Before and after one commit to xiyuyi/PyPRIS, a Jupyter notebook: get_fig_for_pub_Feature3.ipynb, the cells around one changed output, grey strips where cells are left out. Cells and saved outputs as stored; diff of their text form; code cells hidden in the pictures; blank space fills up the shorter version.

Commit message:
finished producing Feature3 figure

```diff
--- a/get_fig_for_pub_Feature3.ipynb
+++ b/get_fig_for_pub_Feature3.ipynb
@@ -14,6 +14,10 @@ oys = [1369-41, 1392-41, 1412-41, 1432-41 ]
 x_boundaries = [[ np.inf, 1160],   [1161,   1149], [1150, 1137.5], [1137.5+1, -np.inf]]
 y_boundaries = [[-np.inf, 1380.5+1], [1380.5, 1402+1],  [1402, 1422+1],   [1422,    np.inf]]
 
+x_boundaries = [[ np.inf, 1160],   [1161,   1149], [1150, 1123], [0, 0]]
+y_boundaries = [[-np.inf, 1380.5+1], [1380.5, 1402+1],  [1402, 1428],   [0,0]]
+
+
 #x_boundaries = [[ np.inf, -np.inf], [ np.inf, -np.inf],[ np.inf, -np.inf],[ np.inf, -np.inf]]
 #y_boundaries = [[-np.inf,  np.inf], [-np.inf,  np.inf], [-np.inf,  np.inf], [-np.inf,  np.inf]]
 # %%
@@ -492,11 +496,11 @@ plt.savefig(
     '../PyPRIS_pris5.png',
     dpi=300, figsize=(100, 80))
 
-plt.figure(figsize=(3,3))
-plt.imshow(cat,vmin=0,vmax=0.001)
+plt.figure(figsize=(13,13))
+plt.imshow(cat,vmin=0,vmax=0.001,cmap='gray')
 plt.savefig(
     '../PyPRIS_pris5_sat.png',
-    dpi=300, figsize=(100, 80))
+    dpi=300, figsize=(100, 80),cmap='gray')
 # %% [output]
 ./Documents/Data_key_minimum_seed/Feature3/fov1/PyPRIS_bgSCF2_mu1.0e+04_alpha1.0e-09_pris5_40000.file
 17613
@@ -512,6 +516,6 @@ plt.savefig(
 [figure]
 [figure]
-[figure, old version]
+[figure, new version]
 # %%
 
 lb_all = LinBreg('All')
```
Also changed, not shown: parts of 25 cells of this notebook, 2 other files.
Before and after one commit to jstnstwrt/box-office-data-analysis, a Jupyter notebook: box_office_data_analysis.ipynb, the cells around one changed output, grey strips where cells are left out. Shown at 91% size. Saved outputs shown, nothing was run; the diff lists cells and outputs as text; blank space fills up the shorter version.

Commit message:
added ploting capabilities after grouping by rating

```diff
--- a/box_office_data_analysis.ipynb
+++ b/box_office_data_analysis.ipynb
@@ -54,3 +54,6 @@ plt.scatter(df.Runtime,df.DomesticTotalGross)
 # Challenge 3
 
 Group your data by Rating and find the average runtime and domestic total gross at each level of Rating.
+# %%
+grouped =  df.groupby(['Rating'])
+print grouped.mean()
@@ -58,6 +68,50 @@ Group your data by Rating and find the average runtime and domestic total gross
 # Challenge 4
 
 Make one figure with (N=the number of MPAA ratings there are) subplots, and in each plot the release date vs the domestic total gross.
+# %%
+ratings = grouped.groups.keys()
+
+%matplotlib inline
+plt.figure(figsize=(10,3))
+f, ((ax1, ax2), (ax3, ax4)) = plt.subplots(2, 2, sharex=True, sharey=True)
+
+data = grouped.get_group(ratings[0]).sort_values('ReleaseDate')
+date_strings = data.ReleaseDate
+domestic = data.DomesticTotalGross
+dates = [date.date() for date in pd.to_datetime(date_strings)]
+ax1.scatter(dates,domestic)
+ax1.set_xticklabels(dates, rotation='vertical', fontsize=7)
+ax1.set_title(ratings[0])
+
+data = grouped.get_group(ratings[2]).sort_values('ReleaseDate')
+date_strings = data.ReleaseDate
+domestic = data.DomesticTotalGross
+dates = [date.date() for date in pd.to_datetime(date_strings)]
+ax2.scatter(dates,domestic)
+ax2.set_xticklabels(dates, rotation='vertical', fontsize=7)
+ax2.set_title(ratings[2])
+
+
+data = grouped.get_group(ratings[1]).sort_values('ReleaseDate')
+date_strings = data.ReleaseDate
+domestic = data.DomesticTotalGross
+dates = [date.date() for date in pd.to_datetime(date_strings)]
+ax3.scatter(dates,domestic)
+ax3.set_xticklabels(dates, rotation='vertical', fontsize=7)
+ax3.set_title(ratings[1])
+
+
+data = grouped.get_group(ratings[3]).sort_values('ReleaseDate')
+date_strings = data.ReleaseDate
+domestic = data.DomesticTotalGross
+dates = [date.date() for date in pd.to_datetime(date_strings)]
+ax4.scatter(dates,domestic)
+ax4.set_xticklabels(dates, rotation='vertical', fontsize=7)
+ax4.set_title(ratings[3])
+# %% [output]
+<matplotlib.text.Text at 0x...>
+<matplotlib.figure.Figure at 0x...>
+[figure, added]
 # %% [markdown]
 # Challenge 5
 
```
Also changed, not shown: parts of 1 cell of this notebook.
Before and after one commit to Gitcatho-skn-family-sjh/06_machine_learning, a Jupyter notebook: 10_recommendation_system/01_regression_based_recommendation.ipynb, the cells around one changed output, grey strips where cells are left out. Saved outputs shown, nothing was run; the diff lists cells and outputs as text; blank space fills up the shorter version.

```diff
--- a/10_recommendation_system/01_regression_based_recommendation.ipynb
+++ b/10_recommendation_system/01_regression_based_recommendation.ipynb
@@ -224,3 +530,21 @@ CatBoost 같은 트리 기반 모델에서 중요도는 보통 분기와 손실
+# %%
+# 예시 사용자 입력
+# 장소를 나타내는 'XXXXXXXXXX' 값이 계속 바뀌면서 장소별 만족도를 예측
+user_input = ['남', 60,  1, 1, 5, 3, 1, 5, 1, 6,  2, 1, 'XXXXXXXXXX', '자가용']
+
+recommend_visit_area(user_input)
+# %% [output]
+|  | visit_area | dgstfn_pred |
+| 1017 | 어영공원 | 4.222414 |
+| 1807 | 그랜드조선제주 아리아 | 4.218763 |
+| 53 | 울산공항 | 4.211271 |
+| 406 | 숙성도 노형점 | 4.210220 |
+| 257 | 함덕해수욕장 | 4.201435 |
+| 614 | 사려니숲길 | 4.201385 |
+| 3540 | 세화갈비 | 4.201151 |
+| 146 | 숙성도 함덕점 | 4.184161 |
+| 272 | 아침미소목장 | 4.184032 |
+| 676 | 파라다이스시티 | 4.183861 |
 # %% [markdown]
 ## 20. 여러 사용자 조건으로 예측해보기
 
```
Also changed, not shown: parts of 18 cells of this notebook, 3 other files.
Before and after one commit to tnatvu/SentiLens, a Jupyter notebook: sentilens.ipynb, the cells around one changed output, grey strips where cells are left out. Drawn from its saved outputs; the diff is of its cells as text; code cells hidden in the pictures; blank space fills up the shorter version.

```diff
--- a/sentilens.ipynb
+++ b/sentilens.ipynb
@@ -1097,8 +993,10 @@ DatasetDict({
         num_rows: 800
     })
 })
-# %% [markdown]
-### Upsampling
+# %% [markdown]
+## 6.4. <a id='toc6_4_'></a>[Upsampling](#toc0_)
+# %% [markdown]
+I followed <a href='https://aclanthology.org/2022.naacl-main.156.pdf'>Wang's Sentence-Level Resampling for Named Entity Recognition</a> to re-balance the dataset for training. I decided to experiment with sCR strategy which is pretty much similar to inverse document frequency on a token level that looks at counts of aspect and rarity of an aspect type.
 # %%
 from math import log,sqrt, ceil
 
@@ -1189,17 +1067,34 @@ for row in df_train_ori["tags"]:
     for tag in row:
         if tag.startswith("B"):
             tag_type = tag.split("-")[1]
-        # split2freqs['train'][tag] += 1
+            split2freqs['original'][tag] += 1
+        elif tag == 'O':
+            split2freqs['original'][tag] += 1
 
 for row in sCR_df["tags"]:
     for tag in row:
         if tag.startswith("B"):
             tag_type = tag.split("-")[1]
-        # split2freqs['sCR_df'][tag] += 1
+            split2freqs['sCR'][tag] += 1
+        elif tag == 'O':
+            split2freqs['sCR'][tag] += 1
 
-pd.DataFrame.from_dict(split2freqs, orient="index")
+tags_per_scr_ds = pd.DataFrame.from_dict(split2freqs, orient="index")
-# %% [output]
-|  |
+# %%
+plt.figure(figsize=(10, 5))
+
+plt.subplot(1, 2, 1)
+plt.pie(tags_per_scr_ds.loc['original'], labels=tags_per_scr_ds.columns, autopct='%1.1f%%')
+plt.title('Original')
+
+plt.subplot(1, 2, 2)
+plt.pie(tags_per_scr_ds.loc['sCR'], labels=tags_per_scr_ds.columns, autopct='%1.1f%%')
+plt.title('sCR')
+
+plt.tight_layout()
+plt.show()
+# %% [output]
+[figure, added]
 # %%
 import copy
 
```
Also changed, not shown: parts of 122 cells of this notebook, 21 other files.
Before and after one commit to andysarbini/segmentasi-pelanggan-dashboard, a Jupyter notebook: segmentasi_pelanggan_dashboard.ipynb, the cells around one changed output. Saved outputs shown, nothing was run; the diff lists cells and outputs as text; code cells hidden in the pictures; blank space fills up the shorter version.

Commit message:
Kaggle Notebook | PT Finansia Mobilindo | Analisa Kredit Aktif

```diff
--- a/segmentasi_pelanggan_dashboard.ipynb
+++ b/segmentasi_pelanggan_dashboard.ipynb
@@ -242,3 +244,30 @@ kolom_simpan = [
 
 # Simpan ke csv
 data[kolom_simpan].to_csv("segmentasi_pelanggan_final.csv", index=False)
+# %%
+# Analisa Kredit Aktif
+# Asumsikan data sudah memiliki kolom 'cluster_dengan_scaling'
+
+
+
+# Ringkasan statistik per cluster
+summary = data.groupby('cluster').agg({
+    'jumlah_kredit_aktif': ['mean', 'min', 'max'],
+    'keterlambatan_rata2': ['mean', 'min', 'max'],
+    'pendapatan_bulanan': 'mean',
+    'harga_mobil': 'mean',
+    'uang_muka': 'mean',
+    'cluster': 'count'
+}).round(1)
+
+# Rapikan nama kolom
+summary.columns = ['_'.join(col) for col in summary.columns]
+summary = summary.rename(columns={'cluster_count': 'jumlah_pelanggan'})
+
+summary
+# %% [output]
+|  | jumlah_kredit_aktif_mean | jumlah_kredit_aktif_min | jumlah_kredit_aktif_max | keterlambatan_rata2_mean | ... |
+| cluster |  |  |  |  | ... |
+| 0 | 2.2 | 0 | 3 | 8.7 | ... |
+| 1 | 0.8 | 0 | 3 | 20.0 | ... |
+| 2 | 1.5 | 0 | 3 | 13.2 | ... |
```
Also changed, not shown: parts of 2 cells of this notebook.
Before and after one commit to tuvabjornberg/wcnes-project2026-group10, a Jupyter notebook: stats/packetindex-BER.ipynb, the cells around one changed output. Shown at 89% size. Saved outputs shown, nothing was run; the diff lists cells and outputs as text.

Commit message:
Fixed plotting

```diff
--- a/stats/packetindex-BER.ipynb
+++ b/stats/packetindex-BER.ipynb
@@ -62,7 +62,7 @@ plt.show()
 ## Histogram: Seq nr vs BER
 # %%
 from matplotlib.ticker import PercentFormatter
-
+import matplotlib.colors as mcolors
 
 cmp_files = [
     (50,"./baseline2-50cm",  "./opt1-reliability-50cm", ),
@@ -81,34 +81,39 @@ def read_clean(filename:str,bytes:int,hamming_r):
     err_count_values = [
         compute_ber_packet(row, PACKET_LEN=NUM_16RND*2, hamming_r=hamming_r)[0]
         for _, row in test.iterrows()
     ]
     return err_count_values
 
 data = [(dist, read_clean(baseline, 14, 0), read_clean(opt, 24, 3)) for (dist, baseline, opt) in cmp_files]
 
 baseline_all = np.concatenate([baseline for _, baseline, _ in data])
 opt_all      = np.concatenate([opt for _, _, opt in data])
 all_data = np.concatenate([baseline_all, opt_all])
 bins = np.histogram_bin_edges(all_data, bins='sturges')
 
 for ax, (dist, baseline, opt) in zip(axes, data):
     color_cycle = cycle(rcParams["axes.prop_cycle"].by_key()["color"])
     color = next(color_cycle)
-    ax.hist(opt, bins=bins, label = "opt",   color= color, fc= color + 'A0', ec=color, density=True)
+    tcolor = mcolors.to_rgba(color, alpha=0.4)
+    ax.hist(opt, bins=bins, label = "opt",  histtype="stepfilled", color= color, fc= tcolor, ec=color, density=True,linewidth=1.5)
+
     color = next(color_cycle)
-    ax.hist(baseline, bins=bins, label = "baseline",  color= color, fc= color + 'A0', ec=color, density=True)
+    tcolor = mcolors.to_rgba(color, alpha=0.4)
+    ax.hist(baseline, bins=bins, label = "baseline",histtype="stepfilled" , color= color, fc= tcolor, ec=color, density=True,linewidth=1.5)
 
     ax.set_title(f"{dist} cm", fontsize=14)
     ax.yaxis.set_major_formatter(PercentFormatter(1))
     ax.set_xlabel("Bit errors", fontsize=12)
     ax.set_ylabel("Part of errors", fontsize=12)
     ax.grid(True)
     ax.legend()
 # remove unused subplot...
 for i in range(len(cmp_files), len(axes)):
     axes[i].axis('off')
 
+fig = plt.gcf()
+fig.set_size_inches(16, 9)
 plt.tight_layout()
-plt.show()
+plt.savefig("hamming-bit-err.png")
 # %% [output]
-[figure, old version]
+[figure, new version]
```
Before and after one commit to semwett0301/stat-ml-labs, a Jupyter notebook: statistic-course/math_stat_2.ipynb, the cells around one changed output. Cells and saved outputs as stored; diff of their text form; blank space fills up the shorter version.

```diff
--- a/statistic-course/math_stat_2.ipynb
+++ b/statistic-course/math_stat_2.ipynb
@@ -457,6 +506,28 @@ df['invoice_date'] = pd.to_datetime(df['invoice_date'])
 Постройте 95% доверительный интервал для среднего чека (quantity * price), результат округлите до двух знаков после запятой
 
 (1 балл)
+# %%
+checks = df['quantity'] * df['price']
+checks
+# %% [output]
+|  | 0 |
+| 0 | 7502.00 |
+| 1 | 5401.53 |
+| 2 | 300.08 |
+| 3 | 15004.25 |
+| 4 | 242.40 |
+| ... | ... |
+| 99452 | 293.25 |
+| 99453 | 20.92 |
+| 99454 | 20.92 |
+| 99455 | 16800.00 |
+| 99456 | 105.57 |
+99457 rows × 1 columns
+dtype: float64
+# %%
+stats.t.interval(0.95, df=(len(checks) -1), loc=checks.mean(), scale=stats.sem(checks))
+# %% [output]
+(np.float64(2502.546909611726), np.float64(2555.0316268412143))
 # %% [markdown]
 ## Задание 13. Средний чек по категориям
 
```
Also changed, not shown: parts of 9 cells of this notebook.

WORK REQUIRED
Write out every line from the entries where "fontsize" appears.

SOLUTION TO THE PROBLEM
+ax1.set_xticklabels(dates, rotation='vertical', fontsize=7)
+ax2.set_xticklabels(dates, rotation='vertical', fontsize=7)
+ax3.set_xticklabels(dates, rotation='vertical', fontsize=7)
+ax4.set_xticklabels(dates, rotation='vertical', fontsize=7)
     ax.set_title(f"{dist} cm", fontsize=14)
     ax.set_xlabel("Bit errors", fontsize=12)
     ax.set_ylabel("Part of errors", fontsize=12)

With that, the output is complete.